First National Bank of Maryland was hit with a $950,000 fine yesterday by the U.S. Treasury, which said that the state's second-biggest bank has failed to report more than 100 cash transactions of $10,000 or more to the federal government, as required by law.
The Treasury said regulators found no evidence of criminal wrongdoing by First National or the three customers who were involved in the cash transactions.
The Bank Secrecy Act, which was designed to fight money laundering by drug dealers and other criminals, requires banks to report most cash transactions of $10,000 or more to regulators.
First National said the failure to report the transactions was "an honest error of judgment on the part of the bank" and that it has worked with the Treasury Department to strengthen its training and compliance programs to avoid any recurrence.
"While we had a program in place at the time which we believed met the requirements of the act, it obviously had weaknesses," said Carol E. Dunsworth, vice president of the bank, a unit of First Maryland Bancorp. "We have cooperated fully with the Treasury Department throughout this inquiry because we are genuinely committed to the important purposes of the Bank Secrecy Act."
The Treasury Department said the violations occurred between 1987 and January 1989. Treasury spokeswoman Anne Kelly Williams said the problems were found during a routine bank examination by the Office of the Comptroller of the Currency, a division of the department that oversees federally chartered banks.

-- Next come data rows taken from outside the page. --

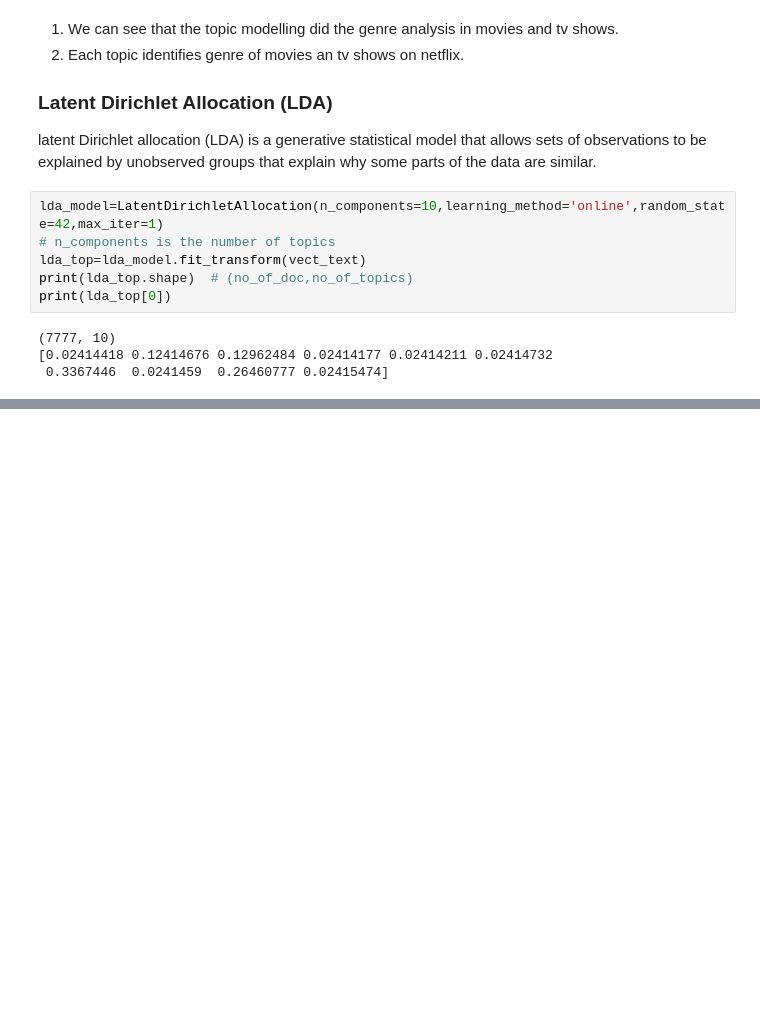
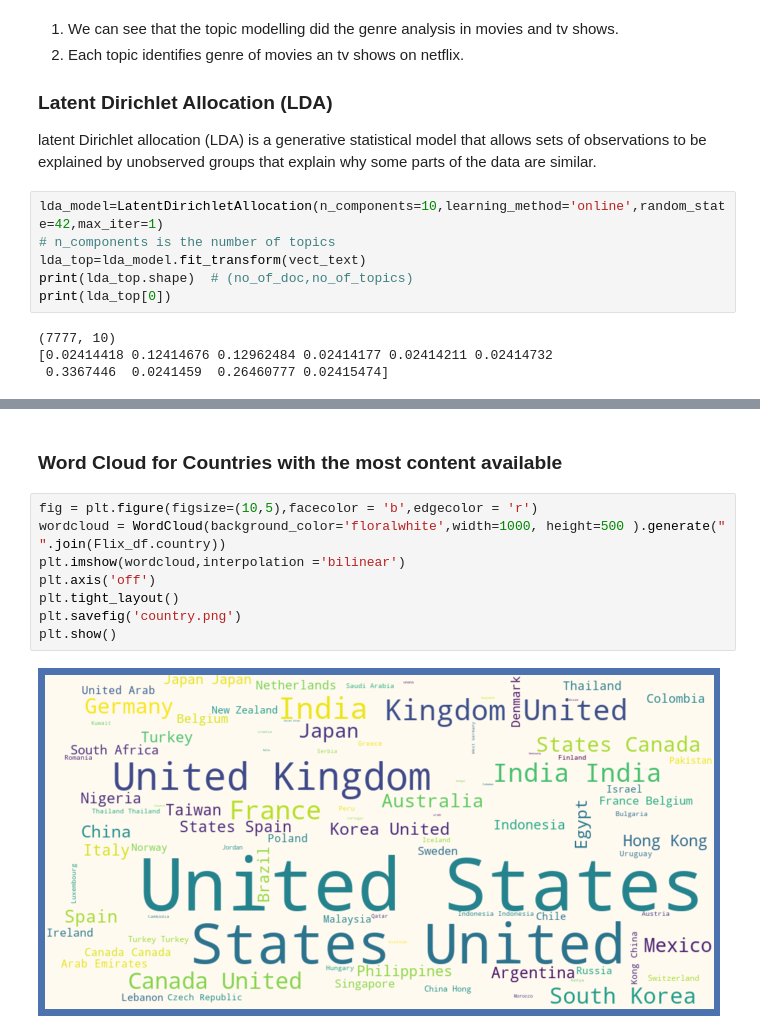
Before and after one commit to AnshRockstar/Netflix-Tv-show-and-Movie-Clustering, a Jupyter notebook: Capstone_4_NETFLIX_MOVIES_AND_TV_SHOWS_CLUSTERING.ipynb, the cells around one changed output, grey strips where cells are left out. Cells and saved outputs as stored; diff of their text form; blank space fills up the shorter version.

```diff
--- a/Capstone_4_NETFLIX_MOVIES_AND_TV_SHOWS_CLUSTERING.ipynb
+++ b/Capstone_4_NETFLIX_MOVIES_AND_TV_SHOWS_CLUSTERING.ipynb
@@ -1093,0 +1193,12 @@ print(lda_top[0])
+# %% [markdown]
+### **Word Cloud for Countries with the most content available**
+# %%
+fig = plt.figure(figsize=(10,5),facecolor = 'b',edgecolor = 'r')
+wordcloud = WordCloud(background_color='floralwhite',width=1000, height=500 ).generate(" ".join(Flix_df.country))
+plt.imshow(wordcloud,interpolation ='bilinear')
+plt.axis('off')
+plt.tight_layout()
+plt.savefig('country.png')
+plt.show()
+# %% [output]
+[figure, added]
```
Also changed, not shown: parts of 6 cells of this notebook.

Ms. Williams said that under the law, banks may choose not to report cash transactions from some types of businesses that are known to do much of their business in cash. She cited bars and restaurants as examples. Other businesses can be exempted with permission from the Treasury.
"The bank made a mistake somewhere along the way in the process," she said. "People who shouldn't have been exempt, they made exempt."
Neither Ms. Dunsworth nor Ms. Williams identified the three customers. But Ms. Williams said they were legitimate businesses not believed to have been involved in criminal activity.
The Bank Secrecy Act allows fines of up to $100,000 per violation, Ms. Williams said, so First National fine could have been much larger. The department settled for a smaller fine because the bank put new programs in place to stop further problems and cooperated with Treasury's probe, she said.